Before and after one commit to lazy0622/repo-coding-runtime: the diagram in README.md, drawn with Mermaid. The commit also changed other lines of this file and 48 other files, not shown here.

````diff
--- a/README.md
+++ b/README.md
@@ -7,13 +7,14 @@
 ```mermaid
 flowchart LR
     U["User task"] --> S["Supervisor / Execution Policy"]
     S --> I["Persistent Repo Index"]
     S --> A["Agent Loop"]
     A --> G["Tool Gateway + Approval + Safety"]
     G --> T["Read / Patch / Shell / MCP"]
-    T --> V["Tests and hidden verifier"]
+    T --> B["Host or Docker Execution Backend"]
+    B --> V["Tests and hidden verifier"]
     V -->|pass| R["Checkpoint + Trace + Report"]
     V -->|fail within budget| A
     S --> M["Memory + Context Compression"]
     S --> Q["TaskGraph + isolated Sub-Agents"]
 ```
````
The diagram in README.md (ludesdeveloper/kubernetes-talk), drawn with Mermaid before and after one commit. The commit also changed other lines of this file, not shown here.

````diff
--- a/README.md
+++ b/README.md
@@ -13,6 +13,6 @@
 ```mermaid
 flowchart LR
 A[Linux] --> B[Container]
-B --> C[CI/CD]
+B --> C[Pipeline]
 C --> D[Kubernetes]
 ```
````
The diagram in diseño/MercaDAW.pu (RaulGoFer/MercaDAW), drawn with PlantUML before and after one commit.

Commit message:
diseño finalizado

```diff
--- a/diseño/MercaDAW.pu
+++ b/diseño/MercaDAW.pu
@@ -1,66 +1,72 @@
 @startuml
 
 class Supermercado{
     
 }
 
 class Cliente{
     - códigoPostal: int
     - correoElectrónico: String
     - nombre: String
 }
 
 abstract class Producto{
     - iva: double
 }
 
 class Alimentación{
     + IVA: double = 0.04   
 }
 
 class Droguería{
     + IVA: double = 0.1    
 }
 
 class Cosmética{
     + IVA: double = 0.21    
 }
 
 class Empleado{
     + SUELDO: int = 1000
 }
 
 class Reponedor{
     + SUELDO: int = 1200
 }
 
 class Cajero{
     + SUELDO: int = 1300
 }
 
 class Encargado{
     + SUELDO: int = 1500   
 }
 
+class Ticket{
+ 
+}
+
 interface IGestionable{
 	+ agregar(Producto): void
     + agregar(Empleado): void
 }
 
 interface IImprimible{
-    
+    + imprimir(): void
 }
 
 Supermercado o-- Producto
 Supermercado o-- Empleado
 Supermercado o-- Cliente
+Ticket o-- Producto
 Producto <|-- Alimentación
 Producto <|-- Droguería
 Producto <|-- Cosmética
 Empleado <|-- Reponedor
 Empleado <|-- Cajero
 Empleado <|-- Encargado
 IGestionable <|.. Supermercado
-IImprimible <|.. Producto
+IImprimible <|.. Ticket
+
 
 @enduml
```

Your assignment: Print out the listing in full, exactly as it appears.

Completed exercise:
Before and after one commit to lazy0622/repo-coding-runtime: the diagram in README.md, drawn with Mermaid. The commit also changed other lines of this file and 48 other files, not shown here.

````diff
--- a/README.md
+++ b/README.md
@@ -7,13 +7,14 @@
 ```mermaid
 flowchart LR
     U["User task"] --> S["Supervisor / Execution Policy"]
     S --> I["Persistent Repo Index"]
     S --> A["Agent Loop"]
     A --> G["Tool Gateway + Approval + Safety"]
     G --> T["Read / Patch / Shell / MCP"]
-    T --> V["Tests and hidden verifier"]
+    T --> B["Host or Docker Execution Backend"]
+    B --> V["Tests and hidden verifier"]
     V -->|pass| R["Checkpoint + Trace + Report"]
     V -->|fail within budget| A
     S --> M["Memory + Context Compression"]
     S --> Q["TaskGraph + isolated Sub-Agents"]
 ```
````
The diagram in README.md (ludesdeveloper/kubernetes-talk), drawn with Mermaid before and after one commit. The commit also changed other lines of this file, not shown here.

````diff
--- a/README.md
+++ b/README.md
@@ -13,6 +13,6 @@
 ```mermaid
 flowchart LR
 A[Linux] --> B[Container]
-B --> C[CI/CD]
+B --> C[Pipeline]
 C --> D[Kubernetes]
 ```
````
The diagram in diseño/MercaDAW.pu (RaulGoFer/MercaDAW), drawn with PlantUML before and after one commit.

Commit message:
diseño finalizado

```diff
--- a/diseño/MercaDAW.pu
+++ b/diseño/MercaDAW.pu
@@ -1,66 +1,72 @@
 @startuml
 
 class Supermercado{
     
 }
 
 class Cliente{
     - códigoPostal: int
     - correoElectrónico: String
     - nombre: String
 }
 
 abstract class Producto{
     - iva: double
 }
 
 class Alimentación{
     + IVA: double = 0.04   
 }
 
 class Droguería{
     + IVA: double = 0.1    
 }
 
 class Cosmética{
     + IVA: double = 0.21    
 }
 
 class Empleado{
     + SUELDO: int = 1000
 }
 
 class Reponedor{
     + SUELDO: int = 1200
 }
 
 class Cajero{
     + SUELDO: int = 1300
 }
 
 class Encargado{
     + SUELDO: int = 1500   
 }
 
+class Ticket{
+ 
+}
+
 interface IGestionable{
 	+ agregar(Producto): void
     + agregar(Empleado): void
 }
 
 interface IImprimible{
-    
+    + imprimir(): void
 }
 
 Supermercado o-- Producto
 Supermercado o-- Empleado
 Supermercado o-- Cliente
+Ticket o-- Producto
 Producto <|-- Alimentación
 Producto <|-- Droguería
 Producto <|-- Cosmética
 Empleado <|-- Reponedor
 Empleado <|-- Cajero
 Empleado <|-- Encargado
 IGestionable <|.. Supermercado
-IImprimible <|.. Producto
+IImprimible <|.. Ticket
+
 
 @enduml
```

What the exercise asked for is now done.